#### [Task goal]
Excluding all pictures, please output the listing exactly.

#### [Input material]
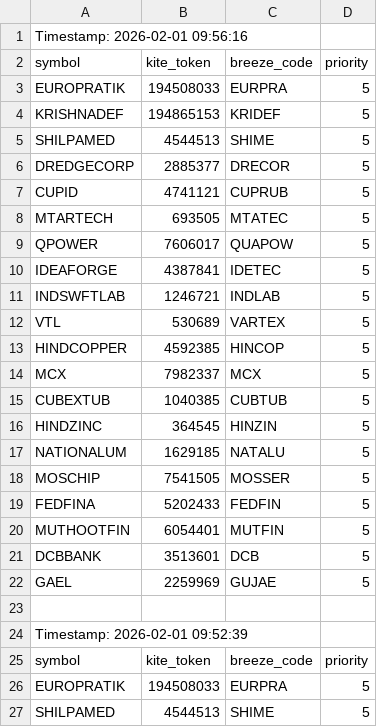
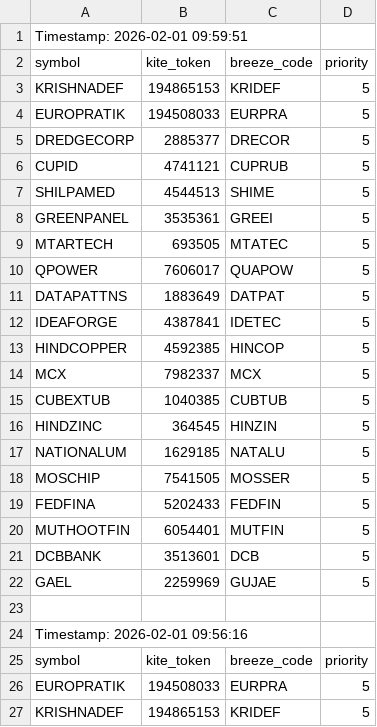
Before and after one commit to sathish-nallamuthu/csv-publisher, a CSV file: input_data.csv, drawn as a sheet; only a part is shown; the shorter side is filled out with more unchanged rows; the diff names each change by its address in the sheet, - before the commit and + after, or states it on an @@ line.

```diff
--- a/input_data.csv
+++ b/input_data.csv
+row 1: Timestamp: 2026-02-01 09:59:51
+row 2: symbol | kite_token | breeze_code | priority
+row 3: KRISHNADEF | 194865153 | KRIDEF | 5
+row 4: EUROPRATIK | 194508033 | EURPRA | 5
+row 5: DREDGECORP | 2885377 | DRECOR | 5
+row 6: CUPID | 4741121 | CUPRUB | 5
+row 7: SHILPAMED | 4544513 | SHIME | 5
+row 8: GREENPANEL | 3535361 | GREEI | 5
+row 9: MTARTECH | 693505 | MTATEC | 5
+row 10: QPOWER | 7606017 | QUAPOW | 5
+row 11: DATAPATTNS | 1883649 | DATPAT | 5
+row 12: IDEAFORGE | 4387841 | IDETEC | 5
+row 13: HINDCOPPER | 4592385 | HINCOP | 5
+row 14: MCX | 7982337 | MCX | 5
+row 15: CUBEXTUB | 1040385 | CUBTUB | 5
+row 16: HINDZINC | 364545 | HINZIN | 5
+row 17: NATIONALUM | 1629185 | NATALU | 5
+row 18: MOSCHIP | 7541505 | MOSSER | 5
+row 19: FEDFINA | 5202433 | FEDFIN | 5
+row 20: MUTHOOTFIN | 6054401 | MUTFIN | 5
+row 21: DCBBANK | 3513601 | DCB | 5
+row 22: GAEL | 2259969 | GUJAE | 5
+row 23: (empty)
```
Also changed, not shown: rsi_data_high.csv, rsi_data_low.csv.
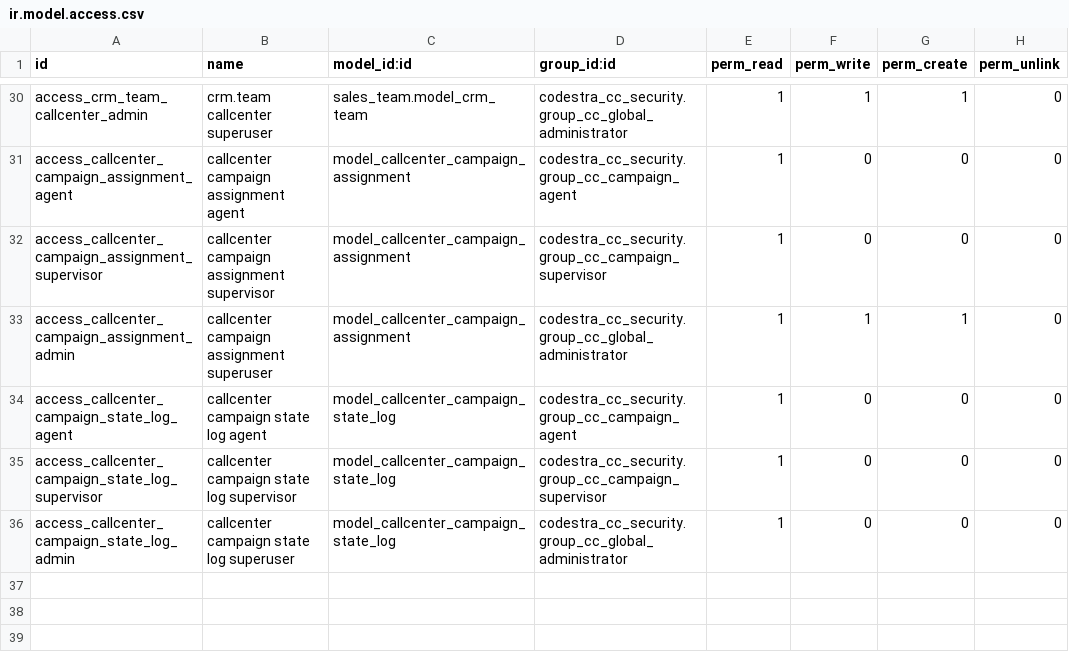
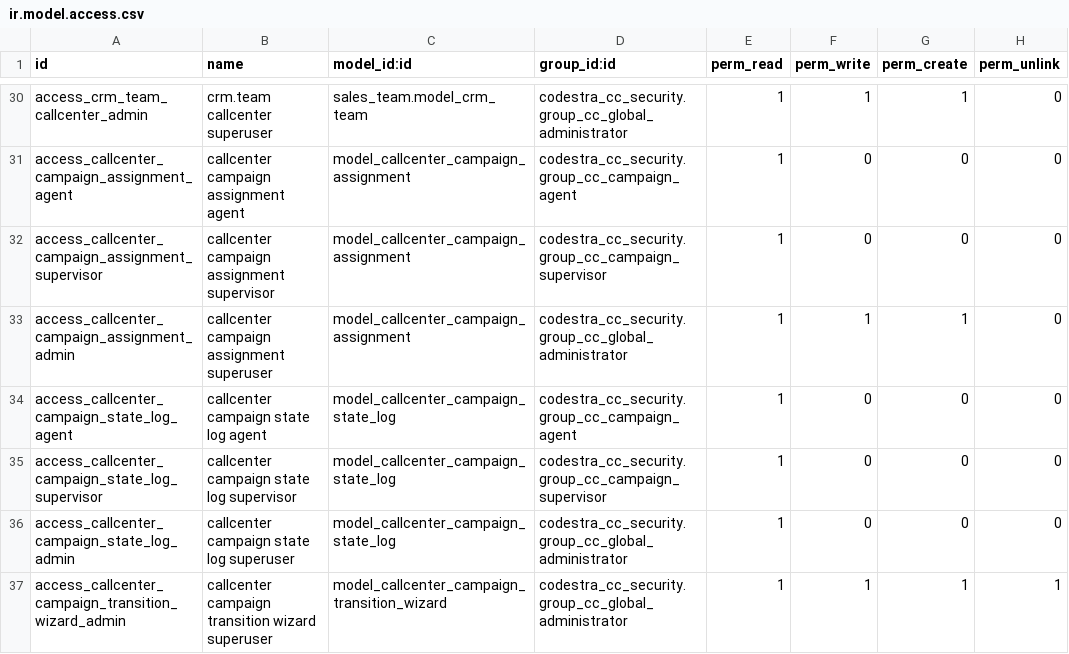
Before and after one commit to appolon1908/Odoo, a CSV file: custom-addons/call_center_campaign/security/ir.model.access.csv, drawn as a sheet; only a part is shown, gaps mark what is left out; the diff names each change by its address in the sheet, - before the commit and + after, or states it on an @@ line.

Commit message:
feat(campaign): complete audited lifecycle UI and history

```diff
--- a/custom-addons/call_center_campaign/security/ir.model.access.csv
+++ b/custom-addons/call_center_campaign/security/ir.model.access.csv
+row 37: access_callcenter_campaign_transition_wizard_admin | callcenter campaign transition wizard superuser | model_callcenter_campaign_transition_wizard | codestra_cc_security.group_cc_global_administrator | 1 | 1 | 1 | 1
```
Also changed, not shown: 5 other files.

#### [Response]
Before and after one commit to sathish-nallamuthu/csv-publisher, a CSV file: input_data.csv, drawn as a sheet; only a part is shown; the shorter side is filled out with more unchanged rows; the diff names each change by its address in the sheet, - before the commit and + after, or states it on an @@ line.

```diff
--- a/input_data.csv
+++ b/input_data.csv
+row 1: Timestamp: 2026-02-01 09:59:51
+row 2: symbol | kite_token | breeze_code | priority
+row 3: KRISHNADEF | 194865153 | KRIDEF | 5
+row 4: EUROPRATIK | 194508033 | EURPRA | 5
+row 5: DREDGECORP | 2885377 | DRECOR | 5
+row 6: CUPID | 4741121 | CUPRUB | 5
+row 7: SHILPAMED | 4544513 | SHIME | 5
+row 8: GREENPANEL | 3535361 | GREEI | 5
+row 9: MTARTECH | 693505 | MTATEC | 5
+row 10: QPOWER | 7606017 | QUAPOW | 5
+row 11: DATAPATTNS | 1883649 | DATPAT | 5
+row 12: IDEAFORGE | 4387841 | IDETEC | 5
+row 13: HINDCOPPER | 4592385 | HINCOP | 5
+row 14: MCX | 7982337 | MCX | 5
+row 15: CUBEXTUB | 1040385 | CUBTUB | 5
+row 16: HINDZINC | 364545 | HINZIN | 5
+row 17: NATIONALUM | 1629185 | NATALU | 5
+row 18: MOSCHIP | 7541505 | MOSSER | 5
+row 19: FEDFINA | 5202433 | FEDFIN | 5
+row 20: MUTHOOTFIN | 6054401 | MUTFIN | 5
+row 21: DCBBANK | 3513601 | DCB | 5
+row 22: GAEL | 2259969 | GUJAE | 5
+row 23: (empty)
```
Also changed, not shown: rsi_data_high.csv, rsi_data_low.csv.
Before and after one commit to appolon1908/Odoo, a CSV file: custom-addons/call_center_campaign/security/ir.model.access.csv, drawn as a sheet; only a part is shown, gaps mark what is left out; the diff names each change by its address in the sheet, - before the commit and + after, or states it on an @@ line.

Commit message:
feat(campaign): complete audited lifecycle UI and history

```diff
--- a/custom-addons/call_center_campaign/security/ir.model.access.csv
+++ b/custom-addons/call_center_campaign/security/ir.model.access.csv
+row 37: access_callcenter_campaign_transition_wizard_admin | callcenter campaign transition wizard superuser | model_callcenter_campaign_transition_wizard | codestra_cc_security.group_cc_global_administrator | 1 | 1 | 1 | 1
```
Also changed, not shown: 5 other files.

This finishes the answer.